|Author||J. Howard Moore|
|Publisher||Ernest Bell, York House|
|1907 (revised edition, 1909)|
The New Ethics is a 1907 book by the American zoologist and philosopher J. Howard Moore, in which he advocates for a form of ethics, that he calls the New Ethics, which applies the principle of the Golden Rule—treat others as you would want to be treated yourself—to all sentient beings. It expands on the ideas espoused in his 1906 book, The Universal Kinship.
Moore starts by examining how many new ideas are attacked and ridiculed before they eventually find acceptance in society. He then lays out his thesis of the New Ethics, arguing that humans are simply individual sentient beings, existing alongside a number of other sentient beings, differing only in degree, not in kind. Moore asserts that the Golden Rule, which he calls "The Great Law", is applicable to all beings, regardless of their species membership. He contends that the New Ethics is an ethical consequence of Darwin's theory of evolution, which established that all beings are related to each other and that it rejected the anthropocentric belief that non-human animals were produced for the benefit of humans.
Moore then explores human attitudes towards others, looking at both their treatment of other humans and other animals. He laments how humans have become masters over the earth, but have not recognized their responsibilities towards their fellow beings, instead becoming butchers by harming the beings they have duties towards, such as through vivisection, hunting and slaughtering them for food. Moore then criticizes what he considers to be the most common objection to the New Ethics thesis: that it is necessary for humans to exploit others to provide for their needs and desires; he argues that the objection is egotistical because it fails to consider the perspective of the victims.
He then argues that non-human animals have made, and continue to make, significant contributions to the development of human civilization and that humans treat these beings as mere means to an end. Moore contends that the ideal relationship would be one were humans and other animals work together for their mutual benefit. Moore then criticizes the use of animal products, such as fur, for human clothing and describes alternative methods for humans to clothe themselves using plant-based materials. He argues that current developments will lead to a future where humans no longer clothe themselves in animal-based clothing. He then looks at the question of what humans should eat, exploring the nutrients that humans require and examining human physiology, determining that humans are naturally herbivores; he concludes that the ideal diet is vegetarian.
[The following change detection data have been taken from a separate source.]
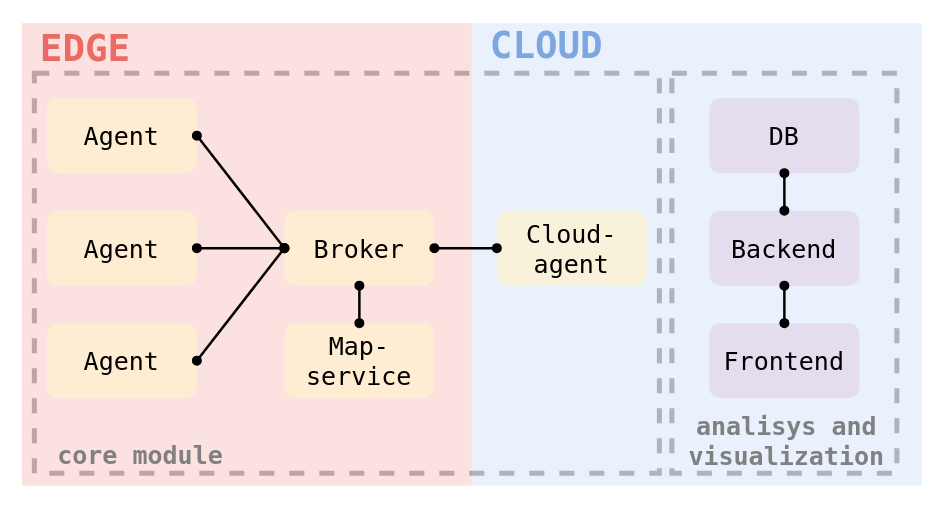
mactat/map-pacer keeps this draw.io diagram as docs/diagrams/services.drawio. Above is the earlier version. Source tidied: cells renumbered, new cells numbered last; positions are measured from the earlier drawing's top-left corner, leaving out a move shared by most shapes. Both pictures are drawn from the tidied source at 125%, with x=0, y=0 at pixel (21, 22).
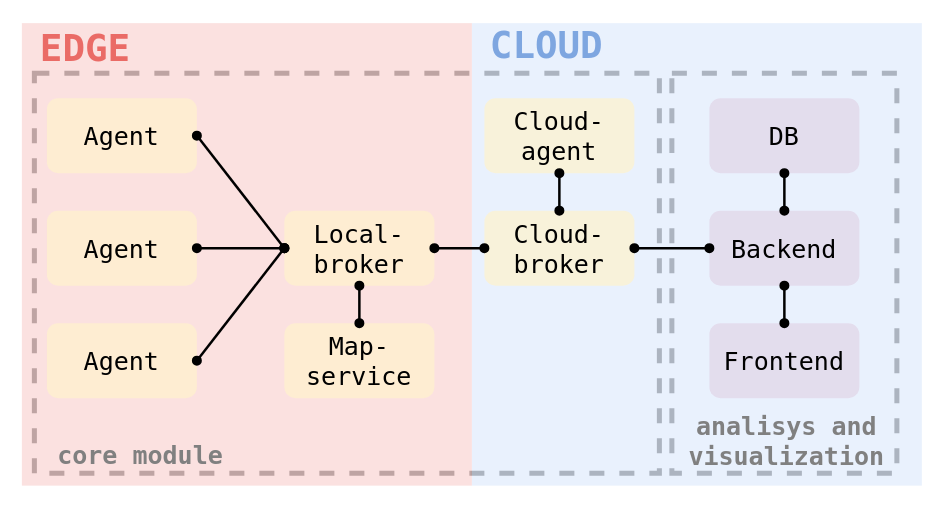
The same diagram, later.

Commit message:
communication diagram

Unchanged cells that the change refers to:
```xml
<mxCell id="9" value="&lt;font face=&quot;Lucida Console&quot;&gt;&lt;span style=&quot;font-size: 20px;&quot;&gt;Backend&lt;/span&gt;&lt;/font&gt;" style="rounded=1;whiteSpace=wrap;html=1;fillColor=#e1d5e7;strokeColor=none;opacity=70;" parent="1" vertex="1">
  <mxGeometry x="550" y="150" width="120" height="60" as="geometry" />
</mxCell>
```

The edit, as a diff of the source:
```diff
@@
-    <mxCell id="13" value="&lt;font face=&quot;Lucida Console&quot;&gt;&lt;span style=&quot;font-size: 20px;&quot;&gt;Broker&lt;/span&gt;&lt;/font&gt;" style="rounded=1;whiteSpace=wrap;html=1;fillColor=#fff2cc;strokeColor=none;opacity=70;" parent="1" vertex="1">
+    <mxCell id="13" value="&lt;font face=&quot;Lucida Console&quot;&gt;&lt;span style=&quot;font-size: 20px;&quot;&gt;Local-broker&lt;/span&gt;&lt;/font&gt;" style="rounded=1;whiteSpace=wrap;html=1;fillColor=#fff2cc;strokeColor=none;opacity=70;" parent="1" vertex="1">
       <mxGeometry x="210" y="150" width="120" height="60" as="geometry" />
     </mxCell>
     <mxCell id="14" value="&lt;span style=&quot;font-size: 20px;&quot;&gt;&lt;font face=&quot;Lucida Console&quot;&gt;Cloud-agent&lt;/font&gt;&lt;/span&gt;" style="rounded=1;whiteSpace=wrap;html=1;fillColor=#fff2cc;strokeColor=none;opacity=70;" parent="1" vertex="1">
-      <mxGeometry x="380" y="150" width="120" height="60" as="geometry" />
+      <mxGeometry x="370" y="60" width="120" height="60" as="geometry" />
     </mxCell>
@@
-    <mxCell id="19" style="endArrow=oval;html=1;rounded=0;fontFamily=Lucida Console;fontSize=20;exitX=1;exitY=0.5;exitDx=0;exitDy=0;entryX=0;entryY=0.5;entryDx=0;entryDy=0;startArrow=oval;startFill=1;strokeWidth=2;endFill=1;" parent="1" edge="1" target="14">
-      <mxGeometry relative="1" as="geometry">
-        <mxPoint x="330" y="180" as="sourcePoint" />
-      </mxGeometry>
-    </mxCell>
@@
+    <mxCell id="26" value="&lt;span style=&quot;font-size: 20px;&quot;&gt;&lt;font face=&quot;Lucida Console&quot;&gt;Cloud-broker&lt;/font&gt;&lt;/span&gt;" style="rounded=1;whiteSpace=wrap;html=1;fillColor=#fff2cc;strokeColor=none;opacity=70;" parent="1" vertex="1">
+      <mxGeometry x="370" y="150" width="120" height="60" as="geometry" />
+    </mxCell>
+    <mxCell id="27" style="endArrow=oval;html=1;rounded=0;fontFamily=Lucida Console;fontSize=20;entryX=0.5;entryY=0;entryDx=0;entryDy=0;startArrow=oval;startFill=1;strokeWidth=2;endFill=1;" parent="1" edge="1" source="14" target="26">
+      <mxGeometry relative="1" as="geometry" />
+    </mxCell>
+    <mxCell id="28" style="endArrow=oval;html=1;rounded=0;fontFamily=Lucida Console;fontSize=20;entryX=1;entryY=0.5;entryDx=0;entryDy=0;startArrow=oval;startFill=1;strokeWidth=2;endFill=1;exitX=0;exitY=0.5;exitDx=0;exitDy=0;" parent="1" edge="1" source="9" target="26">
+      <mxGeometry relative="1" as="geometry" />
+    </mxCell>
+    <mxCell id="29" style="endArrow=oval;html=1;rounded=0;fontFamily=Lucida Console;fontSize=20;entryX=1;entryY=0.5;entryDx=0;entryDy=0;startArrow=oval;startFill=1;strokeWidth=2;endFill=1;" parent="1" edge="1" target="13">
+      <mxGeometry relative="1" as="geometry">
+        <mxPoint x="370" y="180" as="sourcePoint" />
+      </mxGeometry>
+    </mxCell>
```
Moore also criticises the claim that humans are required to kill other animals to prevent overpopulation, as well as the use of the survival of the fittest and an appeal to nature as objections against the New Ethics. Moore then sketches the evolutionary development of society—highlighting people such as Copernicus, Galileo and Darwin who have made significant contributions to human progress—and making a case for socialism and the women's movement. He concludes the book by asserting that the popularity or unpopularity of a proposition has no bearing on its truth or falsity and describing his dream of a future celestial civilization where humans are no longer savages and they instead live in justice and brotherhood with every sentient being.
A review in the socialist magazine The New Age, described the book as uneven and overly sentimental, but felt that Moore redeemed himself in the conclusion. The Westminster Review's review highlighted the shortness of the book, described the books central thesis as "extremist altruism" and contended that the book made excellent points.
In 1931, C. M. Knight wrote positively of the book, stating:
Some readers may not approve of Mr. Moore's warm enthusiasm, fervent language, and eloquent indictment of the shortcomings of men, and may wish that he had produced a cold scientific work on the subject; but those who have the humane cause at heart will not carp at methods, and will even overlook lapses from good taste and rejoice in all books which stimulate thought and arouse men form apathy, the greatest curse in the world and the worst stumbling-block in the way of all reform.
The book was dedicated to Tess,: vii the pet name for Moore's wife, Jennie; they were both admirers of the character Tess from Tess of the D'Urbervilles by Thomas Hardy.
The first edition was published by Ernest Bell in London, in 1907. A revised edition was published by Samuel A. Bloch, in Chicago, in 1909.